=== Task input ===
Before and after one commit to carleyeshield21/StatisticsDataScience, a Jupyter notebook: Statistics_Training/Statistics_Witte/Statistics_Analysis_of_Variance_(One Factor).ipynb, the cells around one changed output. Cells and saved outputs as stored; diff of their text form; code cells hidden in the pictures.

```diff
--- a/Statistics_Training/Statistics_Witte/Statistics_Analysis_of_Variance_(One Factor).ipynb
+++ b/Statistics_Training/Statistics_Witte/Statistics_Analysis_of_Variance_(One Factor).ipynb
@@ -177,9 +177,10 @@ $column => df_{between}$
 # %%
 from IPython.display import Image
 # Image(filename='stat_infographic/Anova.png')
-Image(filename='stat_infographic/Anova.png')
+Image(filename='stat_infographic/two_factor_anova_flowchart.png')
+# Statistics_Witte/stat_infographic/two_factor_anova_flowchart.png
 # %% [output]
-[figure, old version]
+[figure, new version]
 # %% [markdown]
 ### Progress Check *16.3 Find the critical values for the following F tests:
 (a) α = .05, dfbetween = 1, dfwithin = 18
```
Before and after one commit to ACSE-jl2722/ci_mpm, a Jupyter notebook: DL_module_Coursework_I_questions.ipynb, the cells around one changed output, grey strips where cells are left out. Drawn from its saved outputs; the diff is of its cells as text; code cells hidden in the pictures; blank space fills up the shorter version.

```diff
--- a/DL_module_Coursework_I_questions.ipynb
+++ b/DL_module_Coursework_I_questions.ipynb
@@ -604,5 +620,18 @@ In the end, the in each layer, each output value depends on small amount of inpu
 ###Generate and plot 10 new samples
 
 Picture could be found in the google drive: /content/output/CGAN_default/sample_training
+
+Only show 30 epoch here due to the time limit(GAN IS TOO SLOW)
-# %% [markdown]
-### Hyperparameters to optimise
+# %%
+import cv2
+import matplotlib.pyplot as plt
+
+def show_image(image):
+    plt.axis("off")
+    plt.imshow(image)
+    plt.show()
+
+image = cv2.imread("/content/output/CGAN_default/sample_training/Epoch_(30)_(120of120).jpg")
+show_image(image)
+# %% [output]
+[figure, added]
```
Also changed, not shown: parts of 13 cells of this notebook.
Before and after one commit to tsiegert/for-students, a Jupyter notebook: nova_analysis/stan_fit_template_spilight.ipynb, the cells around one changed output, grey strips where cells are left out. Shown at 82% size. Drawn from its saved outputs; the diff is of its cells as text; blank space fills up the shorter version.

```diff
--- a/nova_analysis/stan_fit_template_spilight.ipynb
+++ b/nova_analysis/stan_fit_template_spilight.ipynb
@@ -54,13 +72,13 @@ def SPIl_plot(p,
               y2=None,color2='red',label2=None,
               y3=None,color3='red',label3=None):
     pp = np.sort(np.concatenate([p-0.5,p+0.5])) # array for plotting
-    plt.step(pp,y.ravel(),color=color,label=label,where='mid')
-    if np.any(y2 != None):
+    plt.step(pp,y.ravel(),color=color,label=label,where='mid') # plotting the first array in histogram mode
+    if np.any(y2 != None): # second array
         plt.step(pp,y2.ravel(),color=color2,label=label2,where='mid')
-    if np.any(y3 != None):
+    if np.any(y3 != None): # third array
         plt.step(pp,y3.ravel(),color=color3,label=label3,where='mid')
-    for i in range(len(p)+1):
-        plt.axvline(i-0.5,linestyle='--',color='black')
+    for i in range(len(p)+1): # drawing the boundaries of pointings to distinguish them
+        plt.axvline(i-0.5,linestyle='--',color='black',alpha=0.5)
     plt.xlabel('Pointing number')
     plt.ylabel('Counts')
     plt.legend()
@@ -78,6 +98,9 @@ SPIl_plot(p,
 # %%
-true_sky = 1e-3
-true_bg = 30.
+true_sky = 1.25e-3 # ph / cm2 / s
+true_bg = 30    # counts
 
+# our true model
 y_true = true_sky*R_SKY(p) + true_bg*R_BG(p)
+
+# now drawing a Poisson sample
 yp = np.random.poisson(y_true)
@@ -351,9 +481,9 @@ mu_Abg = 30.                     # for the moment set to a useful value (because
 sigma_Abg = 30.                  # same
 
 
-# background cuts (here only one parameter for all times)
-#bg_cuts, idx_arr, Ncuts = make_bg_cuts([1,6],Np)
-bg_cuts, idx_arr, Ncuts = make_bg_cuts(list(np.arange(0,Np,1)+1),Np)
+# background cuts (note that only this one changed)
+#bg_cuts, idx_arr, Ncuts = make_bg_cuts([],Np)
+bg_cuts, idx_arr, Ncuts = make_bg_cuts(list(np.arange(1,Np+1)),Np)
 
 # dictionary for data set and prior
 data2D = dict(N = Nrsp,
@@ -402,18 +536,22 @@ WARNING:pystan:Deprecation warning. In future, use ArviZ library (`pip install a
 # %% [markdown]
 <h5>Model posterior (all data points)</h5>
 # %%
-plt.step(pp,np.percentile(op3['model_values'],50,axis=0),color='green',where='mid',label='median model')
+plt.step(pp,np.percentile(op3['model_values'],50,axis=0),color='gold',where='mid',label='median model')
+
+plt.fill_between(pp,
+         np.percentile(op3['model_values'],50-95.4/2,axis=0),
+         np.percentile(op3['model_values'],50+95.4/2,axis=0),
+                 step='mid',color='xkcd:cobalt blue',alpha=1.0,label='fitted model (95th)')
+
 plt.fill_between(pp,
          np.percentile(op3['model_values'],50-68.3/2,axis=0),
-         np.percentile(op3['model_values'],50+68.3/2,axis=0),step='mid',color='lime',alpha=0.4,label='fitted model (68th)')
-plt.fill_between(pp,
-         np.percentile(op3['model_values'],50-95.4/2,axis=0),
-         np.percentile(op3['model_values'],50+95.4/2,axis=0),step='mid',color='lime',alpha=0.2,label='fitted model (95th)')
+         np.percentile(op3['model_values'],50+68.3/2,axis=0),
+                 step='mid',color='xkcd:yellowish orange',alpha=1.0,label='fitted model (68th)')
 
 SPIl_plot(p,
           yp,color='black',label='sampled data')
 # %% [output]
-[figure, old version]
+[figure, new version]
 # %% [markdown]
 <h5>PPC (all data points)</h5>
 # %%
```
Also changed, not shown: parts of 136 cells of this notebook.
===
_About this exercise_
The records above are to be set down again exactly as written.

_Solution_
Before and after one commit to carleyeshield21/StatisticsDataScience, a Jupyter notebook: Statistics_Training/Statistics_Witte/Statistics_Analysis_of_Variance_(One Factor).ipynb, the cells around one changed output. Cells and saved outputs as stored; diff of their text form; code cells hidden in the pictures.

```diff
--- a/Statistics_Training/Statistics_Witte/Statistics_Analysis_of_Variance_(One Factor).ipynb
+++ b/Statistics_Training/Statistics_Witte/Statistics_Analysis_of_Variance_(One Factor).ipynb
@@ -177,9 +177,10 @@ $column => df_{between}$
 # %%
 from IPython.display import Image
 # Image(filename='stat_infographic/Anova.png')
-Image(filename='stat_infographic/Anova.png')
+Image(filename='stat_infographic/two_factor_anova_flowchart.png')
+# Statistics_Witte/stat_infographic/two_factor_anova_flowchart.png
 # %% [output]
-[figure, old version]
+[figure, new version]
 # %% [markdown]
 ### Progress Check *16.3 Find the critical values for the following F tests:
 (a) α = .05, dfbetween = 1, dfwithin = 18
```
Before and after one commit to ACSE-jl2722/ci_mpm, a Jupyter notebook: DL_module_Coursework_I_questions.ipynb, the cells around one changed output, grey strips where cells are left out. Drawn from its saved outputs; the diff is of its cells as text; code cells hidden in the pictures; blank space fills up the shorter version.

```diff
--- a/DL_module_Coursework_I_questions.ipynb
+++ b/DL_module_Coursework_I_questions.ipynb
@@ -604,5 +620,18 @@ In the end, the in each layer, each output value depends on small amount of inpu
 ###Generate and plot 10 new samples
 
 Picture could be found in the google drive: /content/output/CGAN_default/sample_training
+
+Only show 30 epoch here due to the time limit(GAN IS TOO SLOW)
-# %% [markdown]
-### Hyperparameters to optimise
+# %%
+import cv2
+import matplotlib.pyplot as plt
+
+def show_image(image):
+    plt.axis("off")
+    plt.imshow(image)
+    plt.show()
+
+image = cv2.imread("/content/output/CGAN_default/sample_training/Epoch_(30)_(120of120).jpg")
+show_image(image)
+# %% [output]
+[figure, added]
```
Also changed, not shown: parts of 13 cells of this notebook.
Before and after one commit to tsiegert/for-students, a Jupyter notebook: nova_analysis/stan_fit_template_spilight.ipynb, the cells around one changed output, grey strips where cells are left out. Shown at 82% size. Drawn from its saved outputs; the diff is of its cells as text; blank space fills up the shorter version.

```diff
--- a/nova_analysis/stan_fit_template_spilight.ipynb
+++ b/nova_analysis/stan_fit_template_spilight.ipynb
@@ -54,13 +72,13 @@ def SPIl_plot(p,
               y2=None,color2='red',label2=None,
               y3=None,color3='red',label3=None):
     pp = np.sort(np.concatenate([p-0.5,p+0.5])) # array for plotting
-    plt.step(pp,y.ravel(),color=color,label=label,where='mid')
-    if np.any(y2 != None):
+    plt.step(pp,y.ravel(),color=color,label=label,where='mid') # plotting the first array in histogram mode
+    if np.any(y2 != None): # second array
         plt.step(pp,y2.ravel(),color=color2,label=label2,where='mid')
-    if np.any(y3 != None):
+    if np.any(y3 != None): # third array
         plt.step(pp,y3.ravel(),color=color3,label=label3,where='mid')
-    for i in range(len(p)+1):
-        plt.axvline(i-0.5,linestyle='--',color='black')
+    for i in range(len(p)+1): # drawing the boundaries of pointings to distinguish them
+        plt.axvline(i-0.5,linestyle='--',color='black',alpha=0.5)
     plt.xlabel('Pointing number')
     plt.ylabel('Counts')
     plt.legend()
@@ -78,6 +98,9 @@ SPIl_plot(p,
 # %%
-true_sky = 1e-3
-true_bg = 30.
+true_sky = 1.25e-3 # ph / cm2 / s
+true_bg = 30    # counts
 
+# our true model
 y_true = true_sky*R_SKY(p) + true_bg*R_BG(p)
+
+# now drawing a Poisson sample
 yp = np.random.poisson(y_true)
@@ -351,9 +481,9 @@ mu_Abg = 30.                     # for the moment set to a useful value (because
 sigma_Abg = 30.                  # same
 
 
-# background cuts (here only one parameter for all times)
-#bg_cuts, idx_arr, Ncuts = make_bg_cuts([1,6],Np)
-bg_cuts, idx_arr, Ncuts = make_bg_cuts(list(np.arange(0,Np,1)+1),Np)
+# background cuts (note that only this one changed)
+#bg_cuts, idx_arr, Ncuts = make_bg_cuts([],Np)
+bg_cuts, idx_arr, Ncuts = make_bg_cuts(list(np.arange(1,Np+1)),Np)
 
 # dictionary for data set and prior
 data2D = dict(N = Nrsp,
@@ -402,18 +536,22 @@ WARNING:pystan:Deprecation warning. In future, use ArviZ library (`pip install a
 # %% [markdown]
 <h5>Model posterior (all data points)</h5>
 # %%
-plt.step(pp,np.percentile(op3['model_values'],50,axis=0),color='green',where='mid',label='median model')
+plt.step(pp,np.percentile(op3['model_values'],50,axis=0),color='gold',where='mid',label='median model')
+
+plt.fill_between(pp,
+         np.percentile(op3['model_values'],50-95.4/2,axis=0),
+         np.percentile(op3['model_values'],50+95.4/2,axis=0),
+                 step='mid',color='xkcd:cobalt blue',alpha=1.0,label='fitted model (95th)')
+
 plt.fill_between(pp,
          np.percentile(op3['model_values'],50-68.3/2,axis=0),
-         np.percentile(op3['model_values'],50+68.3/2,axis=0),step='mid',color='lime',alpha=0.4,label='fitted model (68th)')
-plt.fill_between(pp,
-         np.percentile(op3['model_values'],50-95.4/2,axis=0),
-         np.percentile(op3['model_values'],50+95.4/2,axis=0),step='mid',color='lime',alpha=0.2,label='fitted model (95th)')
+         np.percentile(op3['model_values'],50+68.3/2,axis=0),
+                 step='mid',color='xkcd:yellowish orange',alpha=1.0,label='fitted model (68th)')
 
 SPIl_plot(p,
           yp,color='black',label='sampled data')
 # %% [output]
-[figure, old version]
+[figure, new version]
 # %% [markdown]
 <h5>PPC (all data points)</h5>
 # %%
```
Also changed, not shown: parts of 136 cells of this notebook.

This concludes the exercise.